## [Task to carry out]
Report each line of the entries below that includes "array".

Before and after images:
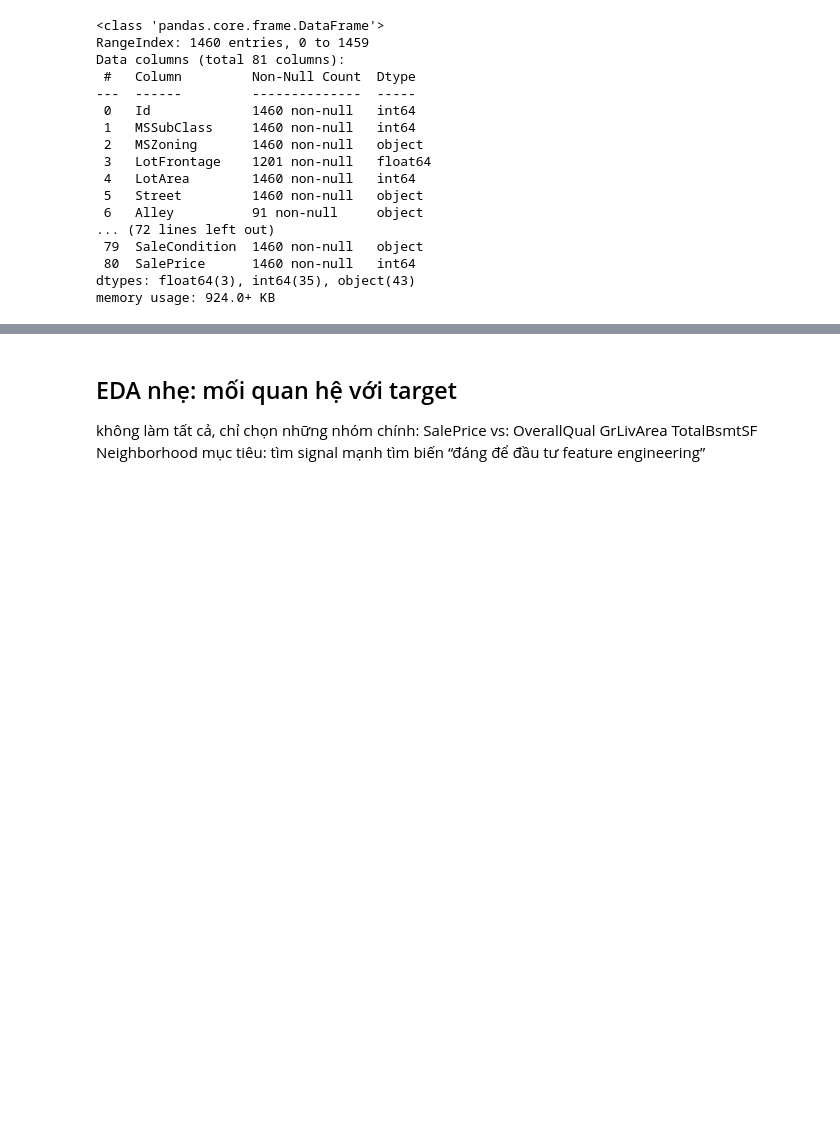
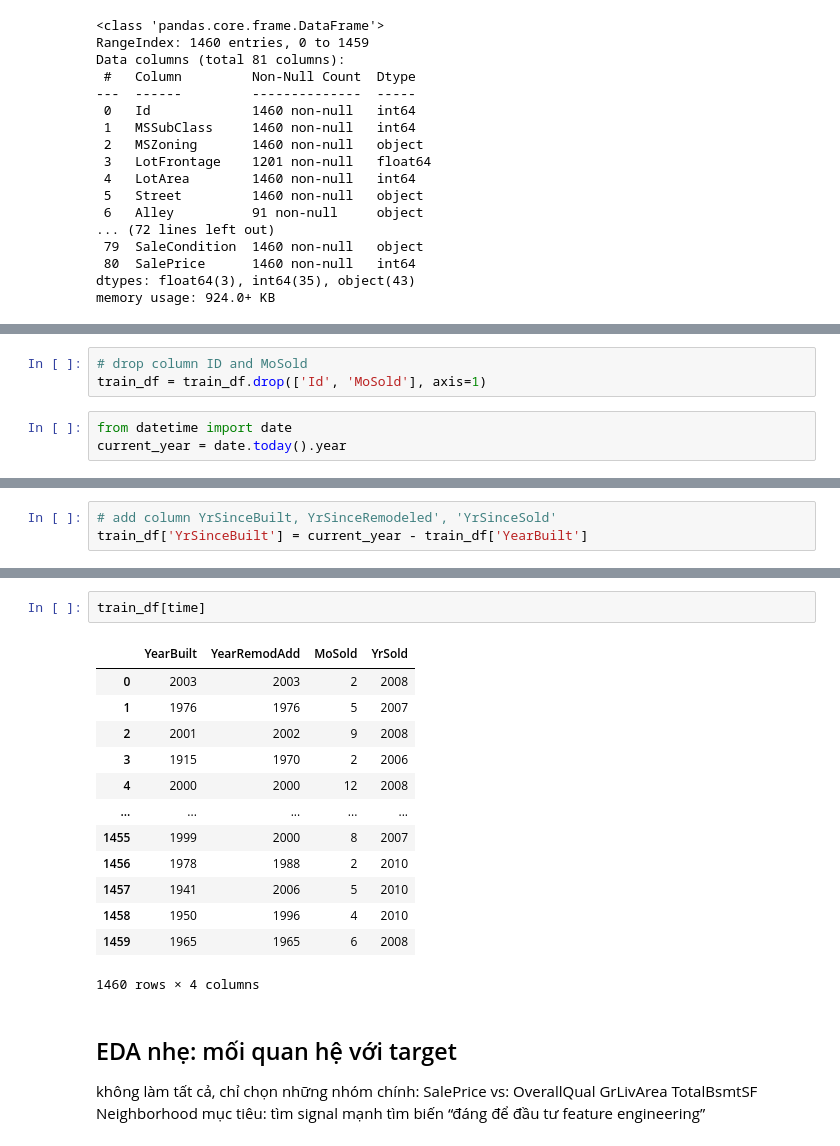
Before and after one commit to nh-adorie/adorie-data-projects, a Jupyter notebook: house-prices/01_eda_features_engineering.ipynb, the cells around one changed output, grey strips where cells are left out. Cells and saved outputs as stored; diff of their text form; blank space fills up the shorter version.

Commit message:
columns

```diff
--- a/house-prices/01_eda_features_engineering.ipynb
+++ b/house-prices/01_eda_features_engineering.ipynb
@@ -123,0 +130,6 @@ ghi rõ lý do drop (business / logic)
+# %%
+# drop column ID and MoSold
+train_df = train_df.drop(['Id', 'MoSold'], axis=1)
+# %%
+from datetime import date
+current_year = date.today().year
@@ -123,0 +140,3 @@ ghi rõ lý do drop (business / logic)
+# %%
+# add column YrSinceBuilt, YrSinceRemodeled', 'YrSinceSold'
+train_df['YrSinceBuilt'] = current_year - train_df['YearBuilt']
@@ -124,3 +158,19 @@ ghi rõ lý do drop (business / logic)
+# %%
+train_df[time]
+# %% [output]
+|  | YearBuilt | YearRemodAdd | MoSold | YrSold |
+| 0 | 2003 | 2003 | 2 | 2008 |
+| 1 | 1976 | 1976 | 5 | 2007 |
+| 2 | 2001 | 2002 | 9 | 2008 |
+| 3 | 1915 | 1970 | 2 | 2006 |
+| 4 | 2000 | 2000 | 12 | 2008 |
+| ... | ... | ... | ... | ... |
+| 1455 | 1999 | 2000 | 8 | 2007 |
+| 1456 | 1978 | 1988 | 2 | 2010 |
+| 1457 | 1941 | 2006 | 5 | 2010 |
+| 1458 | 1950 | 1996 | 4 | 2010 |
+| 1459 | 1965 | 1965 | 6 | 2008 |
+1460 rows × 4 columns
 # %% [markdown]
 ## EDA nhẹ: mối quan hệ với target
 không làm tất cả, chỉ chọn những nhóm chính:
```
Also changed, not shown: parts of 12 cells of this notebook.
---
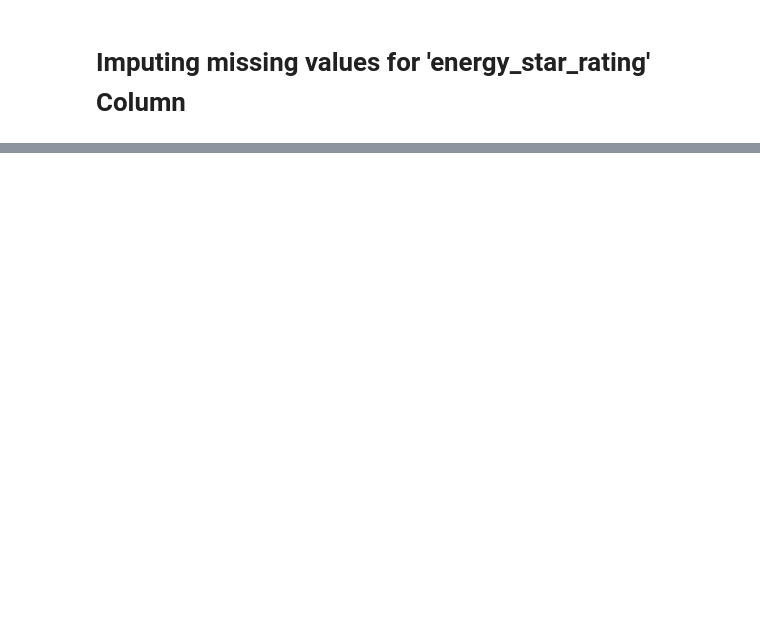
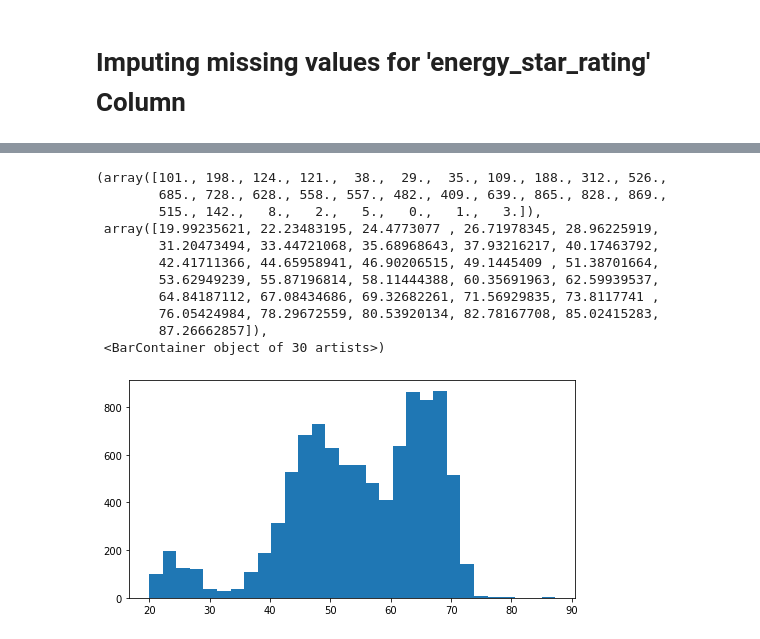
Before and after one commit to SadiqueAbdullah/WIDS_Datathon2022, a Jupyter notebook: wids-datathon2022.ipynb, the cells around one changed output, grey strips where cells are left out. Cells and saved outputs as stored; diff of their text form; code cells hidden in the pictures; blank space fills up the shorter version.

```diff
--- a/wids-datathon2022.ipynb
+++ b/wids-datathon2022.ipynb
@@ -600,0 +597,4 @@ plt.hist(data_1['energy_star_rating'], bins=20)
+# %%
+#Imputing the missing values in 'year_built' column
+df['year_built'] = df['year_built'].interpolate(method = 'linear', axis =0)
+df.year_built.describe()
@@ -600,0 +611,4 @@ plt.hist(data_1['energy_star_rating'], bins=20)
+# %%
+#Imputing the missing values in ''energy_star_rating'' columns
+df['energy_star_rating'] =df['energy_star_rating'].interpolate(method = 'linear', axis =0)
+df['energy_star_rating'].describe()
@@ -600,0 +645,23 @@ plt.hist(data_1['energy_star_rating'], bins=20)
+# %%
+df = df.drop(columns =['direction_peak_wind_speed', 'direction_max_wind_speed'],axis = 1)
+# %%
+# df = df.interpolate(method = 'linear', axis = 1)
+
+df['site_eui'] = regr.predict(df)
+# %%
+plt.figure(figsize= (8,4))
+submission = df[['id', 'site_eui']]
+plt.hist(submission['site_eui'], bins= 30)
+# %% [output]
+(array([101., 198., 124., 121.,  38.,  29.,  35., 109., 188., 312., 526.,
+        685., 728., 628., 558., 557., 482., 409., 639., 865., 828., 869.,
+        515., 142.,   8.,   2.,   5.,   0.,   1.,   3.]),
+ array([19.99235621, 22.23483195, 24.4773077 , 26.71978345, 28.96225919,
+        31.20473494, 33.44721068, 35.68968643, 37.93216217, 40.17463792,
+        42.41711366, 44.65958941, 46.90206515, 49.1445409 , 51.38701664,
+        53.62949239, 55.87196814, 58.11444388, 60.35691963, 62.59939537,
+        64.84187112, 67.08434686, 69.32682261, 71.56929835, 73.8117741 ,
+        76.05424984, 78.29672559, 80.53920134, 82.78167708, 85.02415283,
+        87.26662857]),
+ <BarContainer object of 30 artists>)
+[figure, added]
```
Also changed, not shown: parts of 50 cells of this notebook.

## [Solution to this problem]
+(array([101., 198., 124., 121.,  38.,  29.,  35., 109., 188., 312., 526.,
+ array([19.99235621, 22.23483195, 24.4773077 , 26.71978345, 28.96225919,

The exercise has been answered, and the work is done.